(Stored records)
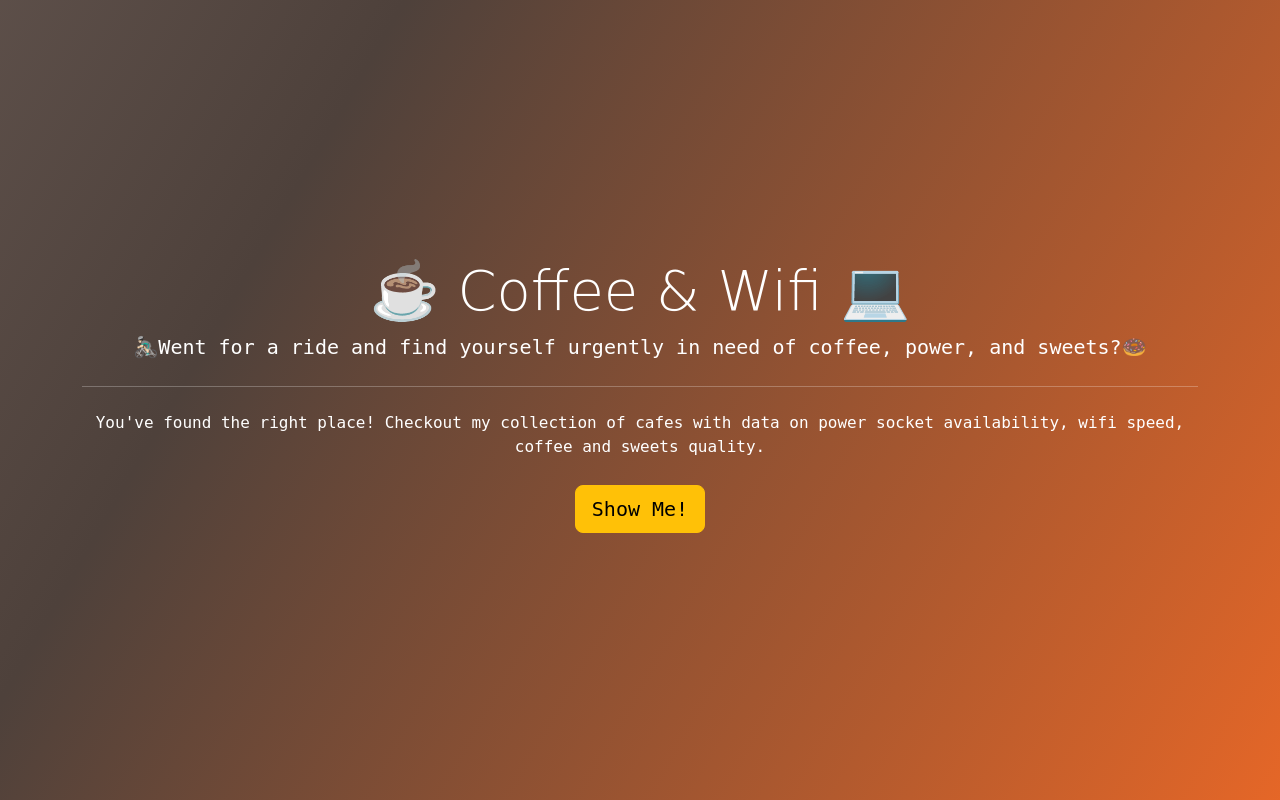
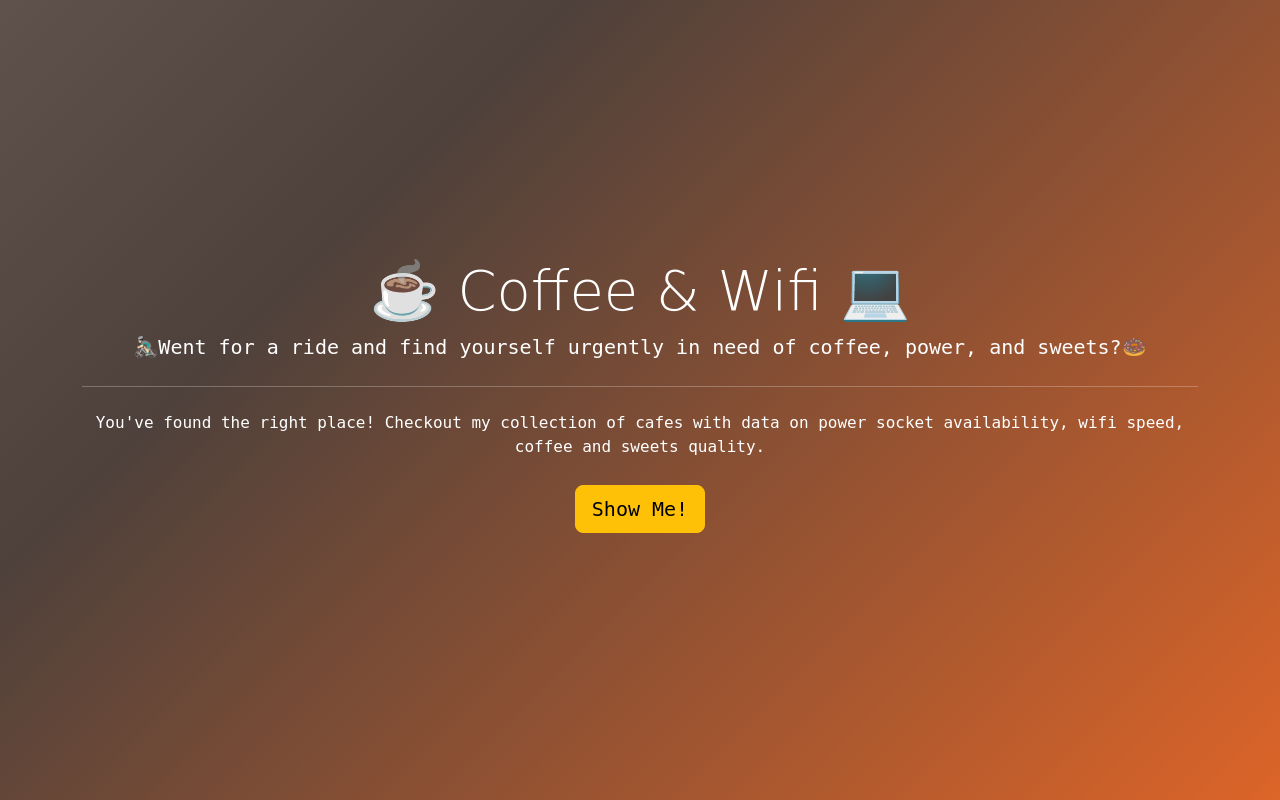
Before and after one commit to CamilleOnoda/Projects, a Flask app: page / in a window 1280 px wide. Run offline with Flask 3, Linux system fonts and the light colour scheme; some libraries are stand-ins or nearby versions.

Commit message:
Change the gradient animation degree

```diff
--- a/Coffee-and-Wifi/static/css/styles.css
+++ b/Coffee-and-Wifi/static/css/styles.css
@@ -1,6 +1,6 @@
 /*Home page*/
 .jumbotron {
-  background: linear-gradient(300deg, #FF6D24, #4E413B, #857671);
+  background: linear-gradient(-45deg, #FF6D24, #4E413B, #857671);
   background-size: 180% 180%;
   animation: gradient-animation 18s ease infinite;
   display: flex;
```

▶ [Exercise directions] In the copy, every entry must appear exactly as written, and no picture may appear.

▶ [Response box]
Before and after one commit to CamilleOnoda/Projects, a Flask app: page / in a window 1280 px wide. Run offline with Flask 3, Linux system fonts and the light colour scheme; some libraries are stand-ins or nearby versions.

Commit message:
Change the gradient animation degree

```diff
--- a/Coffee-and-Wifi/static/css/styles.css
+++ b/Coffee-and-Wifi/static/css/styles.css
@@ -1,6 +1,6 @@
 /*Home page*/
 .jumbotron {
-  background: linear-gradient(300deg, #FF6D24, #4E413B, #857671);
+  background: linear-gradient(-45deg, #FF6D24, #4E413B, #857671);
   background-size: 180% 180%;
   animation: gradient-animation 18s ease infinite;
   display: flex;
```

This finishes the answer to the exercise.